Whenever someone asks me what I do for a living and I reply that Im an architect, they almost always respond So, you must like really like drawing houses then. I usually go on to briefly explain that drawing houses is the one thing I havent spent a lot of time doing over the course of my career. Although Im a licensed architect and like all architects tend to wear a lot of hats, I currently spend most of my time developing budgets and drafting proposals for potential project opportunities, rather than designing and drafting the documents for new buildings – houses, or otherwise.
Completing these budgeting and proposing tasks used to be a pretty arduous process, one that wasnt very consistent from opportunity to opportunity, and one that usually included a fair amount of guesswork such as picking pricing numbers out of the air and evaluating whether they felt right.
After going through enough of these at ARC weve since developed a more systematic process, and as a result now spend a lot less time agonizing over proposals for potential projects and more time on other (hopefully billable) work.
Most people probably use some kind of spreadsheet or software for cost / fee estimation. Depending on the scope of the project it may be as simple as assigning costs per square foot and multiplying those by the project size, or as complex as assessing manpower days / hours and multiplying those by the durations for each type of activity in both the field and office while factoring in contingency and profit.

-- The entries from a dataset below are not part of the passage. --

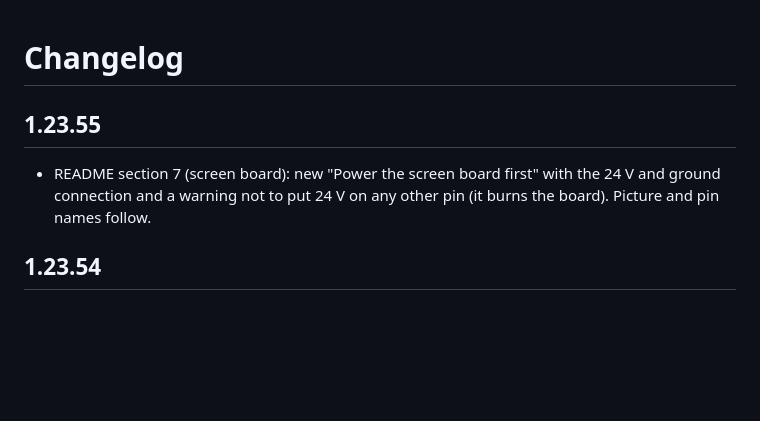
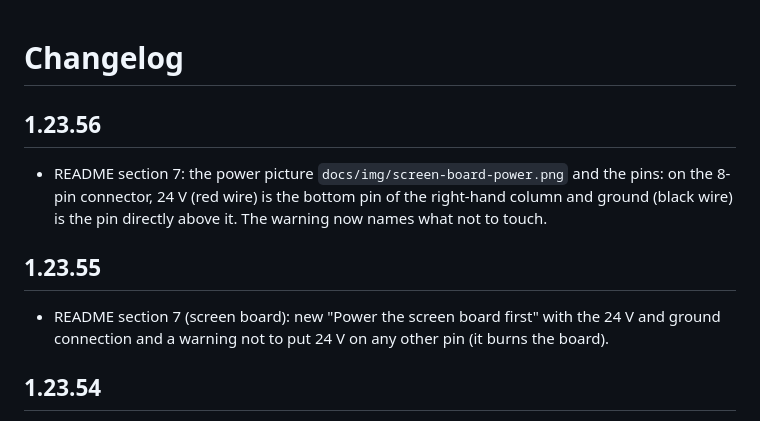
Before and after one commit to ducati1198/wm-ultra-rpi, a Markdown page: CHANGELOG.md, the part around the change. GitHub-like rendering; blank space fills up the shorter version.

```diff
--- a/CHANGELOG.md
+++ b/CHANGELOG.md
@@ -1,8 +1,12 @@
 # Changelog
+
+## 1.23.56
+
+- README section 7: the power picture `docs/img/screen-board-power.png` and the pins: on the 8-pin connector, 24 V (red wire) is the bottom pin of the right-hand column and ground (black wire) is the pin directly above it. The warning now names what not to touch.
 
 ## 1.23.55
 
-- README section 7 (screen board): new "Power the screen board first" with the 24 V and ground connection and a warning not to put 24 V on any other pin (it burns the board). Picture and pin names follow.
+- README section 7 (screen board): new "Power the screen board first" with the 24 V and ground connection and a warning not to put 24 V on any other pin (it burns the board).
 
 ## 1.23.54
 
```
Also changed, not shown: README.md (+4 -2 lines), docs/img/screen-board-power.png (added), 1 other file.
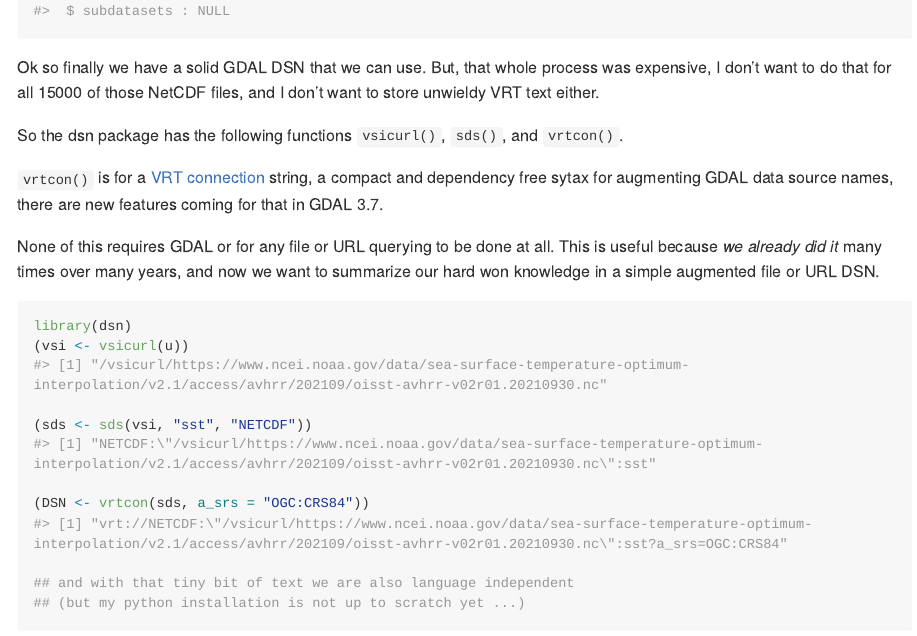
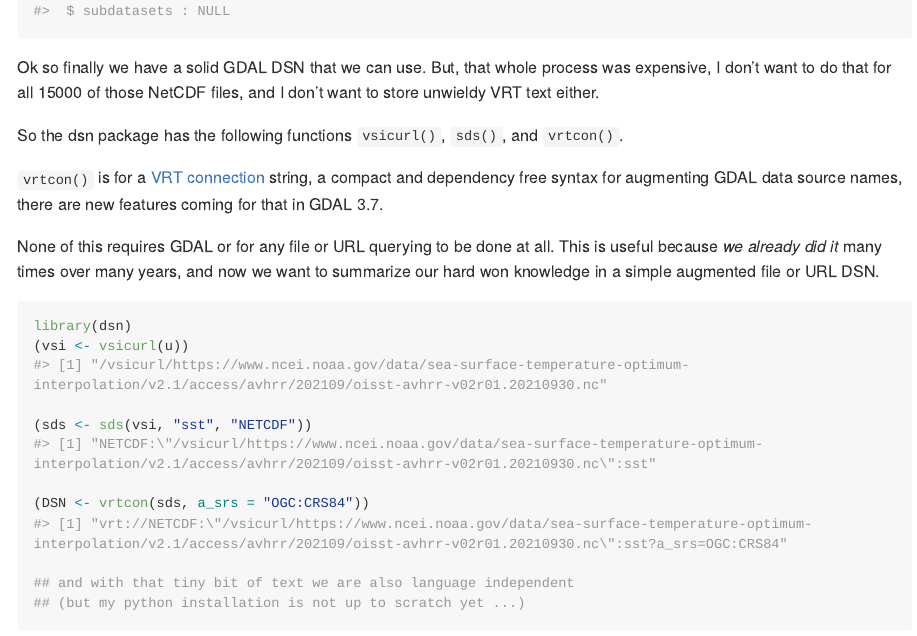
Before and after one commit to hypertidy/dsn, an R Markdown document (README.Rmd): the page in a window 1100 px wide, from 4480 px down. The pictures show the output file README.md that the author committed with the source, drawn offline in the style of GitHub; long lines of code are wrapped; badge pictures from the web are left out.

Commit message:
spelling

```diff
--- a/README.Rmd
+++ b/README.Rmd
@@ -106,7 +106,7 @@ Ok so finally we have a solid GDAL DSN that we can use. But, that whole process
 
 So the dsn package has the following functions `vsicurl()`, `sds()`, and `vrtcon()`.
 
-`vrtcon()` is for a [VRT connection](https://gdal.org/drivers/raster/vrt.html#vrt-connection-string) string, a compact and dependency free sytax for augmenting GDAL data source names, there are new features coming for that in GDAL 3.7.
+`vrtcon()` is for a [VRT connection](https://gdal.org/drivers/raster/vrt.html#vrt-connection-string) string, a compact and dependency free syntax for augmenting GDAL data source names, there are new features coming for that in GDAL 3.7.
 
 None of this requires GDAL or for any file or URL querying to be done at all. This is useful because *we already did it* many times over many years, and now we want to summarize our hard won knowledge in a simple augmented file or URL DSN.
 
```
Also changed, not shown: README.md, 1 other file.
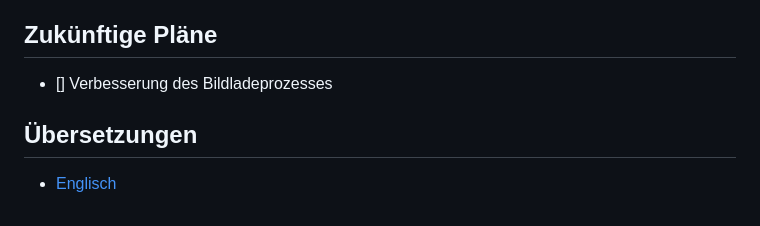
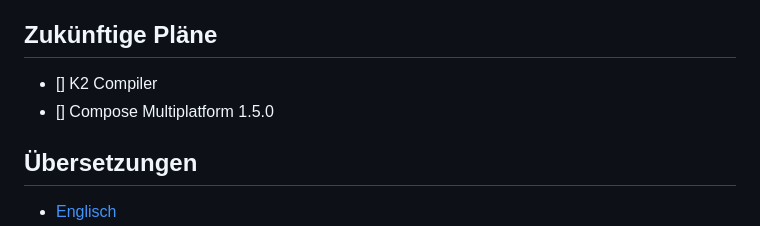
Before and after one commit to mbakgun/midjourney-images-compose-multiplatform, a Markdown page: README-de.md, the part around the change. GitHub-like rendering.

```diff
--- a/README-de.md
+++ b/README-de.md
@@ -63,7 +63,8 @@ Die für die Anwendung verwendete API ist [mj.akgns.com](https://mj.akgns.com/).
 
 ## Zukünftige Pläne
 
-- [] Verbesserung des Bildladeprozesses
+- [] K2 Compiler
+- [] Compose Multiplatform 1.5.0
 
 ## Übersetzungen
 - [Englisch](/README.md)
```
Also changed, not shown: README-tr.md (+20 -1 lines), README.md (+2 -1 lines), image-assets/wearos.png (added), 2 other files.
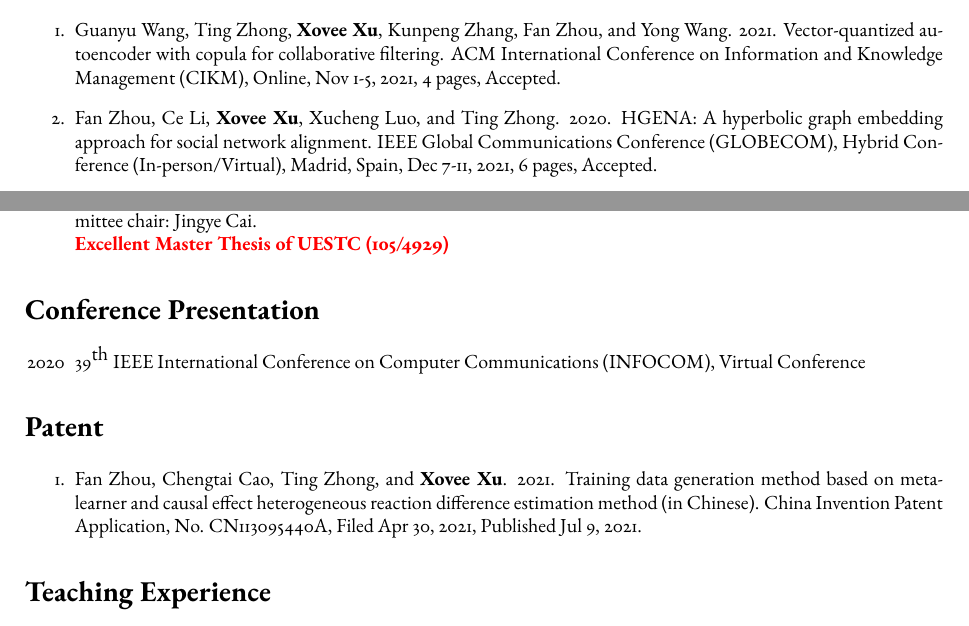
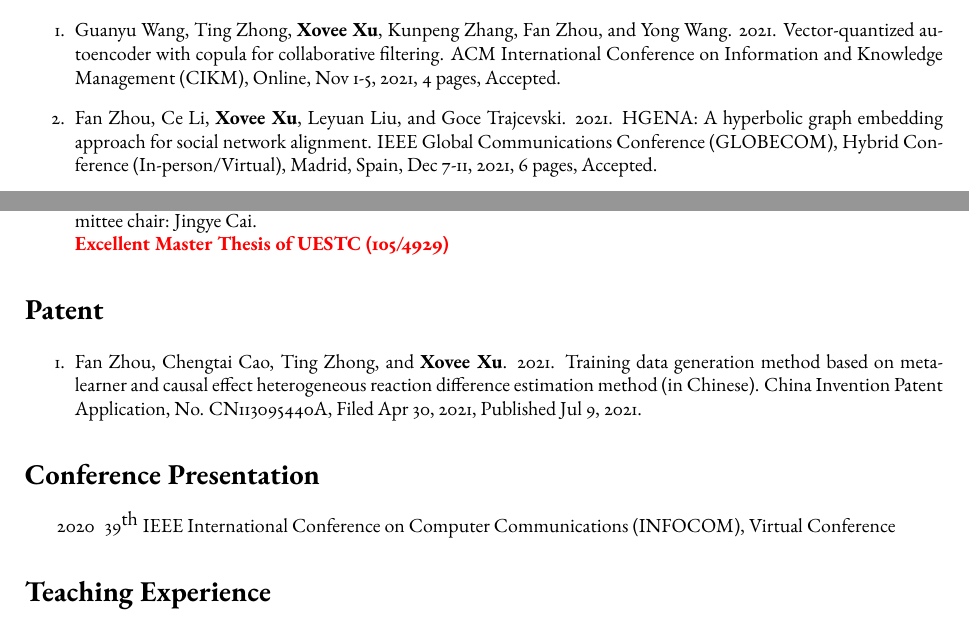
Before and after one commit to shmizhang/xovee.github.io, a LaTeX CV (archive/cv/cv.tex, which reads archive/cv/article.tex): two parts of pages 2 and 4 of 5, joined at a grey line, cut so that both start at the same text. Compiled offline with pdfLaTeX; a missing font is replaced by an installed copy or a similar font.

Commit message:
minor errors fixed.

```diff
--- a/archive/cv/article.tex
+++ b/archive/cv/article.tex
@@ -17,7 +17,7 @@ Science of science
 
 \begin{enumerate}[resume]
     \item Guanyu Wang, Ting Zhong, \textbf{Xovee Xu}, Kunpeng Zhang, Fan Zhou, and Yong Wang. 2021. Vector-quantized autoencoder with copula for collaborative filtering. ACM International Conference on Information and Knowledge Management (CIKM), Online, Nov 1-5, 2021, 4 pages, Accepted.
-    \item Fan Zhou, Ce Li, \textbf{Xovee Xu}, Xucheng Luo, and Ting Zhong. 2020. HGENA: A hyperbolic graph embedding approach for social network alignment. IEEE Global Communications Conference (GLOBECOM), Hybrid Conference (In-person/Virtual), Madrid, Spain, Dec 7-11, 2021, 6 pages, Accepted.
+    \item Fan Zhou, Ce Li, \textbf{Xovee Xu}, Leyuan Liu, and Goce Trajcevski. 2021. HGENA: A hyperbolic graph embedding approach for social network alignment. IEEE Global Communications Conference (GLOBECOM), Hybrid Conference (In-person/Virtual), Madrid, Spain, Dec 7-11, 2021, 6 pages, Accepted.
     \item Fan Zhou, Liu Yu, \textbf{Xovee Xu}*, and Goce Trajcevski. 2021. Decoupling representation and regressor for long-tailed information cascade prediction. International ACM SIGIR Conference on Research and Development in Information Retrieval (SIGIR), Virtual Event, Jul 11-15, 2021, pp. 1875-1879, doi:\href{https://doi.org/10.1145/3404835.3463104}{10.1145/3404835.3463104}
     \item Fan Zhou, Xiuxiu \swashQ i, \textbf{Xovee Xu}, Jiahao Wang*, Ting Zhong, and Goce Trajcevski. 2020. Meta-learned user preference for topic participation prediction. IEEE Global Communications Conference (GLOBECOM), Virtual Conference, Dec 7-11, 2020, 6 pages, doi:\href{https://doi.org/10.1109/GLOBECOM42002.2020.9322197}{10.1109/GLOBECOM42002.2020.9322197}
     \item Fan Zhou, Zijing Wen, Ting Zhong*, Goce Trajcevski, \textbf{Xovee Xu}, and Leyuan Liu. 2020. Unsupervised user identity linkage via graph neural networks. IEEE Global Communications Conference (GLOBECOM), Virtual Conference, Dec 7-11, 2020, 6 pages, doi:\href{https://doi.org/10.1109/GLOBECOM42002.2020.9322311}{10.1109/GLOBECOM42002.2020.9322311}
@@ -60,3 +60,10 @@ Science of science
     \item Xovee Xu. 2021. A research of information diffusion models and popularity prediction using graph neural networks (in Chinese). Master's Thesis. School of Information and Software Engineering, University of Electronic Science and Technology of China (UESTC), Chengdu, Sichuan, China, Jun 2021, 93 pages. Supervisors: Ting Zhong. Committee chair: Jingye Cai. \newline
     \textbf{\color{red}Excellent Master Thesis of UESTC (105/4929)}
 \end{enumerate}
+
+% patent
+\section*{Patent}
+
+\begin{enumerate}
+    \item Fan Zhou, Chengtai Cao, Ting Zhong, and \textbf{Xovee Xu}. 2021. Training data generation method based on meta-learner and causal effect heterogeneous reaction difference estimation method (in Chinese). China Invention Patent Application, No. CN113095440A, Filed Apr 30, 2021, Published Jul 9, 2021.
+\end{enumerate}
```
Also changed, not shown: archive/cv/cv.tex (+0 -7 lines), archive/cv/talk.tex (+1 -1 lines), archive/cv/cv.pdf.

Weve developed a worksheet that includes project data, project classification, risk factors, rates, expenses, resource allocation and consultant costs. All of these in turn tie into a budgeting page. Formulas are already built-in but there are a lot of options for making opportunity specific decisions on a case-by-case basis. If utilized correctly it allows for a lot of information to be entered and factored into the fee in a relatively short period of time.
As a side benefit Ive found that going through the process of developing the budget helps me to better manage those hours when the opportunity becomes a project. As long as I originally allocated the proper amounts of time (usually by verifying projected timeframes with the appropriate staff member) publishing those hour values as targets makes it more likely that well actually hit our budget numbers later.
Most people also probably use some kind of proposal template document. As weve developed a spreadsheet to assist in budgeting weve also created a number of proposal examples that we use as a starting point when trying to generate something, depending on the type of project being quoted.
These different proposal types all share similar elements. All include sections on project and client information, summary of work, definition of scope, identification of Area of Interest / Items of Interest / Level of Development, project approach, assumptions, exclusions, deliverables, schedule, compensation, terms and conditions, and reference exhibits.
Being architects means were visual people, plus as a picture can be worth a 1000 words its often easier to show a graphic of something rather than to try and describe it in words. Therefore, we often include a lot of images (both as reference exhibits to explain the Scope of Work Area of Interest as well as examples to help explain Level of Development, Rate Tables, and the like.
Even with all of our effort to make the budgeting and proposing process a more systematic endeavor, there will always remain an element of subjectivity on each job we quote. That allows us to factor in some intangible things like client relationship building, competitive bid environments, and current workload. There will always be at least a little art to go along with the science of going after a job.